START RECORDS FOR THIS TASK
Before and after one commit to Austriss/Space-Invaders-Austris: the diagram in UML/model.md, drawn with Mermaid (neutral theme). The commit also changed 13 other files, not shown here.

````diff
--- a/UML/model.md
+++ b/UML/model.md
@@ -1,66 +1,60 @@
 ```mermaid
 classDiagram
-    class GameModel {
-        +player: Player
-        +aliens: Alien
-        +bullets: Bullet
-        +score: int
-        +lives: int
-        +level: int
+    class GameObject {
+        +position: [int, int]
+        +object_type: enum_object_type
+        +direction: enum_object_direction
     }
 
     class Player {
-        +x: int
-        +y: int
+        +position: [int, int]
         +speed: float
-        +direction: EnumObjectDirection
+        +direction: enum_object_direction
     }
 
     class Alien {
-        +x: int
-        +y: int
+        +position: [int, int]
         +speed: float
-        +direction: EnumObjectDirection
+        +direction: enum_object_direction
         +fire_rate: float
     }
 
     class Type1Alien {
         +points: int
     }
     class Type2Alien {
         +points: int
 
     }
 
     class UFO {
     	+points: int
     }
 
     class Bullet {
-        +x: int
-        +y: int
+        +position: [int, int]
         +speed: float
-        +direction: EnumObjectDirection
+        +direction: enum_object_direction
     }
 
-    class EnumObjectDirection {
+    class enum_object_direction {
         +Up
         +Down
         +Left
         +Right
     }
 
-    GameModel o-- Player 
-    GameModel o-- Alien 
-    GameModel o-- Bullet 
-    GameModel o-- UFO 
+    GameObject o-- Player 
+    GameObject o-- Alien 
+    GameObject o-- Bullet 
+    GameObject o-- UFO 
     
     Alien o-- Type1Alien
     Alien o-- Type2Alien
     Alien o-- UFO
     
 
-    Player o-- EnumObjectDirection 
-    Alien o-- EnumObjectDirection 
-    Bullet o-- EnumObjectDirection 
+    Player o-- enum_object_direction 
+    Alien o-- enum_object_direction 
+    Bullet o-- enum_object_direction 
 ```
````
END RECORDS FOR THIS TASK
● **WORK REQUEST**:
Each of the entries must be set down exactly, none omitted.

● **EXPECTED ANSWER**:
Before and after one commit to Austriss/Space-Invaders-Austris: the diagram in UML/model.md, drawn with Mermaid (neutral theme). The commit also changed 13 other files, not shown here.

````diff
--- a/UML/model.md
+++ b/UML/model.md
@@ -1,66 +1,60 @@
 ```mermaid
 classDiagram
-    class GameModel {
-        +player: Player
-        +aliens: Alien
-        +bullets: Bullet
-        +score: int
-        +lives: int
-        +level: int
+    class GameObject {
+        +position: [int, int]
+        +object_type: enum_object_type
+        +direction: enum_object_direction
     }
 
     class Player {
-        +x: int
-        +y: int
+        +position: [int, int]
         +speed: float
-        +direction: EnumObjectDirection
+        +direction: enum_object_direction
     }
 
     class Alien {
-        +x: int
-        +y: int
+        +position: [int, int]
         +speed: float
-        +direction: EnumObjectDirection
+        +direction: enum_object_direction
         +fire_rate: float
     }
 
     class Type1Alien {
         +points: int
     }
     class Type2Alien {
         +points: int
 
     }
 
     class UFO {
     	+points: int
     }
 
     class Bullet {
-        +x: int
-        +y: int
+        +position: [int, int]
         +speed: float
-        +direction: EnumObjectDirection
+        +direction: enum_object_direction
     }
 
-    class EnumObjectDirection {
+    class enum_object_direction {
         +Up
         +Down
         +Left
         +Right
     }
 
-    GameModel o-- Player 
-    GameModel o-- Alien 
-    GameModel o-- Bullet 
-    GameModel o-- UFO 
+    GameObject o-- Player 
+    GameObject o-- Alien 
+    GameObject o-- Bullet 
+    GameObject o-- UFO 
     
     Alien o-- Type1Alien
     Alien o-- Type2Alien
     Alien o-- UFO
     
 
-    Player o-- EnumObjectDirection 
-    Alien o-- EnumObjectDirection 
-    Bullet o-- EnumObjectDirection 
+    Player o-- enum_object_direction 
+    Alien o-- enum_object_direction 
+    Bullet o-- enum_object_direction 
 ```
````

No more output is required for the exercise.